You ask for Thursday night, they tell you, very rapidly what’s leaving on Thursday night, which types of cabins, times of travel and cost. It’s an awfully large amount of information to process quickly, especially for non-native speakers and especially if you’re a nice person sensitive to the impatience of the people behind you.
It gets worse.
On a recent visit to the train station a young man asked to cut in front of me, just as I reached the front of the line. Perhaps he had bought a ticket online. “Thirty seconds,” he said. I nodded. Good manners are only a weakness in a bureaucratically managed enterprise.
He was indeed finished in thirty seconds, but a lady sensed her opportunity and asserted her place behind the young man. I told her she couldn’t cut, and even posted my arm, but she snuck around my other side as soon as he finished.
She jumped straight into a heated argument with the clerk. The clerk refused something but she wouldn’t accept it and kept arguing. Eventually, the clerk put a cardboard sign in the window that read “Technical break,” dropped the venetian blinds, and left her booth, switching off the light.
This shouldn’t have caught me by surprise.
Various times are printed on the glass of the booth. Though they weren’t labeled, I’ve since learned these were the technical breaks. Each booth has five or six technical breaks during the day and they range from ten to sixty minutes in duration. This one was supposed to be twenty minutes long, and I decided to wait it out rather than move to a different line. She returned on time, but then spent five minutes counting money with another lady. When I finally had her attention, she told me that nothing was available on the day I wanted to travel, or the day after that. I couldn’t make an immediate decision about what to do, so I left empty handed.
Most Ukrainians would probably think: “Of course, that it how it works at the train station. That is how it always worked, and that is how it will always be until the end of time. There is no alternative.”
One must be able to imagine progress before achieving it. Imagine a supermarket. I shop at the Mega Market near Olympiski Stadium metro station. In fact, I went there just to cheer myself up after my failure at the train station. I like choices. I like polite people.
At Mega Market, I don’t have to ask which products are available. They are advertised with beautiful pictures and sometimes, attractive people hand me leaflets as I wander the aisles at my own leisurely pace. I get free samples. I can touch, hold and even smell things before I buy them. The biggest miracle of all, however, may be the checkout.
There is no glass between me and clerk. I don’t have to stoop. They smile and demonstrate good manners. They never take technical breaks. A girl only leaves her station when her replacement arrives. Even if they did take breaks, it wouldn’t matter because the lines are always short. Do train station bureaucrats stumble through supermarkets in utter awe? Do they consider the managers there to be super-human geniuses?

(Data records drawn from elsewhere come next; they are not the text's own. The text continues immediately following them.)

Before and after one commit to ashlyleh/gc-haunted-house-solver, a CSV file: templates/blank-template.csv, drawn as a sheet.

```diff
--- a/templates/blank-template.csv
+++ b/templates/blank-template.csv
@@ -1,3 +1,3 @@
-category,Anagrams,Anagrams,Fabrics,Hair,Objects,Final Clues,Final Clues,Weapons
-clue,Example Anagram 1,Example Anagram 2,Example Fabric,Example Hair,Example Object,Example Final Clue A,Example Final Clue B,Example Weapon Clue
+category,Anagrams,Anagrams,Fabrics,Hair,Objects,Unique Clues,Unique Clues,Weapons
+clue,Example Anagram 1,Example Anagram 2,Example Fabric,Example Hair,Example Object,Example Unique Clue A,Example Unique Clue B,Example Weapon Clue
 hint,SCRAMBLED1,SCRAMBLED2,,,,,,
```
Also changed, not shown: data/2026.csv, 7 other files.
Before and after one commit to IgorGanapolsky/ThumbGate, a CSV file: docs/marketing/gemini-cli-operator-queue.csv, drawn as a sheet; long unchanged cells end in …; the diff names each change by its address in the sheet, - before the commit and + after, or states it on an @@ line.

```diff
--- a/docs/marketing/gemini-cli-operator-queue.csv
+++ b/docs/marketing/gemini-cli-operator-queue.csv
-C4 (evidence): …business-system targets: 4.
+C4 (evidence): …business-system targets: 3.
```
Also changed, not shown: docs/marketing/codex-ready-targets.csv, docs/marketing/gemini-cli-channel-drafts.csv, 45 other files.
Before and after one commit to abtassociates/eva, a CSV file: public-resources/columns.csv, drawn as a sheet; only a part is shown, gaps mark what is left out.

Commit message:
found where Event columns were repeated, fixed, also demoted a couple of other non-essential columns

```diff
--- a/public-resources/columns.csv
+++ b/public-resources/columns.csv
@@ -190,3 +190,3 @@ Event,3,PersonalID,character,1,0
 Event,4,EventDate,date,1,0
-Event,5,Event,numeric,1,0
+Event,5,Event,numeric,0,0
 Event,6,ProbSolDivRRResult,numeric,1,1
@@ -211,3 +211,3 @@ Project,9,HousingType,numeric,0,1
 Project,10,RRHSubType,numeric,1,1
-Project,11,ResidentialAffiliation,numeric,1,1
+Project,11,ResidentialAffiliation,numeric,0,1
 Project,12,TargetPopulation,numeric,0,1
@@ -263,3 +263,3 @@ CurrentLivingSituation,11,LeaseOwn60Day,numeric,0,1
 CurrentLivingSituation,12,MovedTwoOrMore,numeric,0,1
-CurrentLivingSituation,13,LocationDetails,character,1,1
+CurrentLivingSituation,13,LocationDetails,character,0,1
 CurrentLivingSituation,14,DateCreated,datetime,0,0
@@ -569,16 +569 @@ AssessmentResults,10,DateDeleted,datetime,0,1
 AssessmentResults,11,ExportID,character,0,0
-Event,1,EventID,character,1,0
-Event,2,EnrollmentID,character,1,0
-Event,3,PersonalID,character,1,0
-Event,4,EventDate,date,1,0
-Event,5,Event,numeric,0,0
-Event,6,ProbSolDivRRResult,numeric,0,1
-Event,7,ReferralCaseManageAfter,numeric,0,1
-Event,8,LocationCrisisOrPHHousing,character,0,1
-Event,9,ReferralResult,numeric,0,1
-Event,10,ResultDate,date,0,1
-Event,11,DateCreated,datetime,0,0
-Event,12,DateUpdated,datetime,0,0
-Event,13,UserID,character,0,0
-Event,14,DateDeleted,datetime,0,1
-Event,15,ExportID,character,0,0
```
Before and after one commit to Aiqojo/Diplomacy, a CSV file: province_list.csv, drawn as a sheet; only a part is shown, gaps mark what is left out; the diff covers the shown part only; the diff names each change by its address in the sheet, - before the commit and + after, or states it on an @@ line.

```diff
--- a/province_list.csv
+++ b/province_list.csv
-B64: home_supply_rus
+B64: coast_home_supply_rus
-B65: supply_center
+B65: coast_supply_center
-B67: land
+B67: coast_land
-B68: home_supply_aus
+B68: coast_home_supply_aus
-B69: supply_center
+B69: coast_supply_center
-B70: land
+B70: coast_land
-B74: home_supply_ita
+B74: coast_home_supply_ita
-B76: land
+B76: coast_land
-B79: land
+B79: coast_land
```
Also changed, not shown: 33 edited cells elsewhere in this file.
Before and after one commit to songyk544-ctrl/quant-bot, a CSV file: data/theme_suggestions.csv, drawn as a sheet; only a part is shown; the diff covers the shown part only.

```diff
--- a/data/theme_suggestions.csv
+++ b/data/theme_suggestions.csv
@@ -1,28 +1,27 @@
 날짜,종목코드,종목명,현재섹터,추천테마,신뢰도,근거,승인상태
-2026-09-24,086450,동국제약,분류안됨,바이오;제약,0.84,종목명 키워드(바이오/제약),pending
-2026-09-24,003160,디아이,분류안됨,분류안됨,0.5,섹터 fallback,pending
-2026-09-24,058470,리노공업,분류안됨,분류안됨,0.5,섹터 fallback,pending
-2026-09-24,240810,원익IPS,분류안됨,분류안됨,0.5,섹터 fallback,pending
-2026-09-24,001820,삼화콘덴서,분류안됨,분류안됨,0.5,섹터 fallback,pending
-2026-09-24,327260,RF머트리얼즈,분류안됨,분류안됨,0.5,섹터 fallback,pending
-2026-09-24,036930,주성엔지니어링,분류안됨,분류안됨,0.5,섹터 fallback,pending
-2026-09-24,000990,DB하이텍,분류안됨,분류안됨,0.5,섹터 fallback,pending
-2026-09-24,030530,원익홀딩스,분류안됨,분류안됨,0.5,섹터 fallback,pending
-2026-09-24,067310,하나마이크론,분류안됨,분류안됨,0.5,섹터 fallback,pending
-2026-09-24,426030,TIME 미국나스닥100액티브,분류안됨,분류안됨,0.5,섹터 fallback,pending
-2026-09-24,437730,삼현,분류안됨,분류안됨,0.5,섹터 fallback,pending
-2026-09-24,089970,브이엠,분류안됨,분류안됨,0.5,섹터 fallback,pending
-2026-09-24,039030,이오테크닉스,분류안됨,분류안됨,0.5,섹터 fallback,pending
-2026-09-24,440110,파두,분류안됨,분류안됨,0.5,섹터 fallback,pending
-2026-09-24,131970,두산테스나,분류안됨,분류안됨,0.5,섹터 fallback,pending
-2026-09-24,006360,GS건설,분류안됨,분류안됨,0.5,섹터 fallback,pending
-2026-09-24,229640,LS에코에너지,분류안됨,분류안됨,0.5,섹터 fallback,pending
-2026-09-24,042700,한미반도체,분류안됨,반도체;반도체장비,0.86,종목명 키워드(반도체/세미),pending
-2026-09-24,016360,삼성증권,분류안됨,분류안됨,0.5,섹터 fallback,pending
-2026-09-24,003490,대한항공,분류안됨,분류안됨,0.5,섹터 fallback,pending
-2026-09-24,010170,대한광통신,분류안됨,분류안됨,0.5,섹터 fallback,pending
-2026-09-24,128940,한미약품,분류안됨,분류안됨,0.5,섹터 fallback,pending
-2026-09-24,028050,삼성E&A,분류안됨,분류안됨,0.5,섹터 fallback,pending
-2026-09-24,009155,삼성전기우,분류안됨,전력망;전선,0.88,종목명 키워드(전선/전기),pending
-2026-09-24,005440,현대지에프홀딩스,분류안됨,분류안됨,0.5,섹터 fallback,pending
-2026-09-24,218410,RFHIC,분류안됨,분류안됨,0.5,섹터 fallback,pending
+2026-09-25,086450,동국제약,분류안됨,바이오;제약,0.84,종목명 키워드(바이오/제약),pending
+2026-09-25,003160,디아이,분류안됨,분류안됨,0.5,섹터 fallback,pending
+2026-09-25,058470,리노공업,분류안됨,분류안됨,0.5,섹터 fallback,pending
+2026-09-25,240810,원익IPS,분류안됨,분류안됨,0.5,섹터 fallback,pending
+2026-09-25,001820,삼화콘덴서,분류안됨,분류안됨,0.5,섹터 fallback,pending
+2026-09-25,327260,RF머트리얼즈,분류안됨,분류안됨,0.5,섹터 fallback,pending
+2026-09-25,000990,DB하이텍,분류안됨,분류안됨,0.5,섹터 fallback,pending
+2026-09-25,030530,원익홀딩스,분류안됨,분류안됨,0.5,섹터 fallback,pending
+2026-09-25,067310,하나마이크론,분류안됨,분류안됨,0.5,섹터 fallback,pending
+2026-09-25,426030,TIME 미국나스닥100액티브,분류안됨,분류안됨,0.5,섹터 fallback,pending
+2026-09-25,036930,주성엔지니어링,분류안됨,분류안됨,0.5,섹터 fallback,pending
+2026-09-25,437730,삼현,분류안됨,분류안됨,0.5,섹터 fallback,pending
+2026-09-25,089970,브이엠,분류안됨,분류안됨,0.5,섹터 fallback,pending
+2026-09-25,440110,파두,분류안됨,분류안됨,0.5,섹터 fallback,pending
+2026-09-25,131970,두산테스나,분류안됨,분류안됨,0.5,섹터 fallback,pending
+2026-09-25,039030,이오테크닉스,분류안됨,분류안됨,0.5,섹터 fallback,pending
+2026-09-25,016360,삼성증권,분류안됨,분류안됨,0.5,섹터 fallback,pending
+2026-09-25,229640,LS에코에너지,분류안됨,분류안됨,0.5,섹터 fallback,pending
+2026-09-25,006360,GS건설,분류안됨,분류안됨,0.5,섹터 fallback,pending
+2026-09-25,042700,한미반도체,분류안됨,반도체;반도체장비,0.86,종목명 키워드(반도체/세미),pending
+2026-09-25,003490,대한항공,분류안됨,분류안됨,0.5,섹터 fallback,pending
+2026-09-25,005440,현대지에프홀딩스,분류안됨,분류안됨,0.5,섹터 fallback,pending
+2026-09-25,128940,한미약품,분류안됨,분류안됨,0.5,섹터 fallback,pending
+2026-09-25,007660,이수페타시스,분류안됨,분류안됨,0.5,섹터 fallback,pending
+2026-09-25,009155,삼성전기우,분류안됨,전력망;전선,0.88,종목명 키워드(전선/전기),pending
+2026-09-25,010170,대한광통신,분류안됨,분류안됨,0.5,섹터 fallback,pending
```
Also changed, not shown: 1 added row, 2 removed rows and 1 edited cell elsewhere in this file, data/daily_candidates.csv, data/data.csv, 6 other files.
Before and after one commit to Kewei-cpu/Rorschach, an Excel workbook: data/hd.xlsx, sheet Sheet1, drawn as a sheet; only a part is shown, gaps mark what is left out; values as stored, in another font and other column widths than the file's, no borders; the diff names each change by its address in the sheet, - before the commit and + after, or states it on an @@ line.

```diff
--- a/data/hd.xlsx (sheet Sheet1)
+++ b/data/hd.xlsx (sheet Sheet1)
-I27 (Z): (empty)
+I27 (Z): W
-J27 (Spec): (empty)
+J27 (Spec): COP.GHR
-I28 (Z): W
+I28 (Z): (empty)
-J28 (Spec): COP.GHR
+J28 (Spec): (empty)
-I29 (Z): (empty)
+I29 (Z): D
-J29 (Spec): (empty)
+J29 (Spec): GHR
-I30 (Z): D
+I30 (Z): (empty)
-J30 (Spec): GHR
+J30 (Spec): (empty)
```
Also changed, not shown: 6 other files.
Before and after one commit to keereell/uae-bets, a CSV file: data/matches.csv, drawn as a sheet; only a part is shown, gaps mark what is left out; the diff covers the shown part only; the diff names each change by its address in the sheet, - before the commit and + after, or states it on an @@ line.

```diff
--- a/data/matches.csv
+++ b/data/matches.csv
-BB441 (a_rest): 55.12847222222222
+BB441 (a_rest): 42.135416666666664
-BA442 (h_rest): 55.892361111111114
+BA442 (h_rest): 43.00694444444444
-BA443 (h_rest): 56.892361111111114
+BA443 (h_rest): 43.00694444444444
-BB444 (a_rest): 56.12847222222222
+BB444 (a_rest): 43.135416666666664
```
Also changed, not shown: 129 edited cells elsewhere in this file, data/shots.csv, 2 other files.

Economist Frederick Hayek distinguished between two economies in every society. There is the voluntary economy, where exchanges rely on voluntary patronage, and there is the coercive economy — so called because it runs on taxes which are collected coercively. For the sake of good manners, peace, and making the most of the little time each of has on this Earth, we should remember how we are treated by each.